My grandmother was diabetic, my sister is diabetic and my mother suffers from Alzheimer's.
Sometimes it's better if great minds don't think alike. Neurobiologists with decidedly different interests recently collaborated at Northwestern University and came up with new evidence about Alzheimer's disease, a form of dementia that affects about 5 million Americans. They now consider it a Type 3 diabetes.
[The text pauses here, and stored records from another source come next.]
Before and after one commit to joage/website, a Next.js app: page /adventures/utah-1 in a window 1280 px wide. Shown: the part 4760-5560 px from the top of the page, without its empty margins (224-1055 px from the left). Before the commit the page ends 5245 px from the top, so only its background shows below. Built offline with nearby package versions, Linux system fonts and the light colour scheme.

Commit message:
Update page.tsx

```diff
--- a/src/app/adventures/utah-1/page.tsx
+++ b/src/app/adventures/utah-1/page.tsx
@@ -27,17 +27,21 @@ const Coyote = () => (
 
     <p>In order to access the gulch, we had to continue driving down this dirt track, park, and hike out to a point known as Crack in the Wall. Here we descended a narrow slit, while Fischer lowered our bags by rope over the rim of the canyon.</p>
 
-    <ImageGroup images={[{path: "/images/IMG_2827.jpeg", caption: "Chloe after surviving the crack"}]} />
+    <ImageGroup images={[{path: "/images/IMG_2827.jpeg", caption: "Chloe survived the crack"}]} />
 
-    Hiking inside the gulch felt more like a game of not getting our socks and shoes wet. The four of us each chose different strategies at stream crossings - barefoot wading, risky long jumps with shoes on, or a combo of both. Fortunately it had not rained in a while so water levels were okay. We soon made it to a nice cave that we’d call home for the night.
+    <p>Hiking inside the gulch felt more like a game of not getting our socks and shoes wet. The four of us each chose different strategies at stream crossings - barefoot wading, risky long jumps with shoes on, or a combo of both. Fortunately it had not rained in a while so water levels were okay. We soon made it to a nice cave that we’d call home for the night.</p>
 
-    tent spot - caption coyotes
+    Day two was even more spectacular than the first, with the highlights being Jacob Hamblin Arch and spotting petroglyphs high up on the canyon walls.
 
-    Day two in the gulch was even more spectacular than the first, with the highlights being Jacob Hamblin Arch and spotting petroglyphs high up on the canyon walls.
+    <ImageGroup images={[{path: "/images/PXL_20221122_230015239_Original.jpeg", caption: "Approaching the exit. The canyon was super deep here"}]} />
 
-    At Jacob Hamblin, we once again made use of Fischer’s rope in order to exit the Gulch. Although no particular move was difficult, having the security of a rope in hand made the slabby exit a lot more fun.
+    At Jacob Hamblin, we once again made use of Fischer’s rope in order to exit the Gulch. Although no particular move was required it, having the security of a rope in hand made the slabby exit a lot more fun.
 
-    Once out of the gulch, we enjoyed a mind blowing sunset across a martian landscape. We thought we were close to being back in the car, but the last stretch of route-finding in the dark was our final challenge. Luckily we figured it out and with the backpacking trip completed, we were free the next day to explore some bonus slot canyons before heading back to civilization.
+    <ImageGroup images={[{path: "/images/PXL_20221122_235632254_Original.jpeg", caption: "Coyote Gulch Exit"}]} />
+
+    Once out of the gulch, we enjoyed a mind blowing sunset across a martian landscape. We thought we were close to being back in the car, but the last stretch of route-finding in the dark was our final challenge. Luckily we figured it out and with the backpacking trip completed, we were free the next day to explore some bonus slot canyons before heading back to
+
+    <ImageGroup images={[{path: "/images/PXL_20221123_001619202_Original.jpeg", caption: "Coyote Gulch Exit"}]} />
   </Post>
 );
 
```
This team studied healthy nerve cells from the brain's hippocampus region, growing in culture dishes, and they observed abundant insulin receptors. "If you look closely at a high-resolution [image], you'll see that they are at synapses," Klein said. "Before we added the ADDLs [toxins], they all had insulin receptors." But with the toxin added to the culture dishes, "the insulin receptors disappeared from their surfaces."
"[Klein's work] is like finding the missing piece of a jigsaw puzzle,"
"[Researchers] are looking at drugs that are given to Type 2 diabetics that increase the ability of cells to respond to insulin. It makes the insulin receptors more abundant or more lively."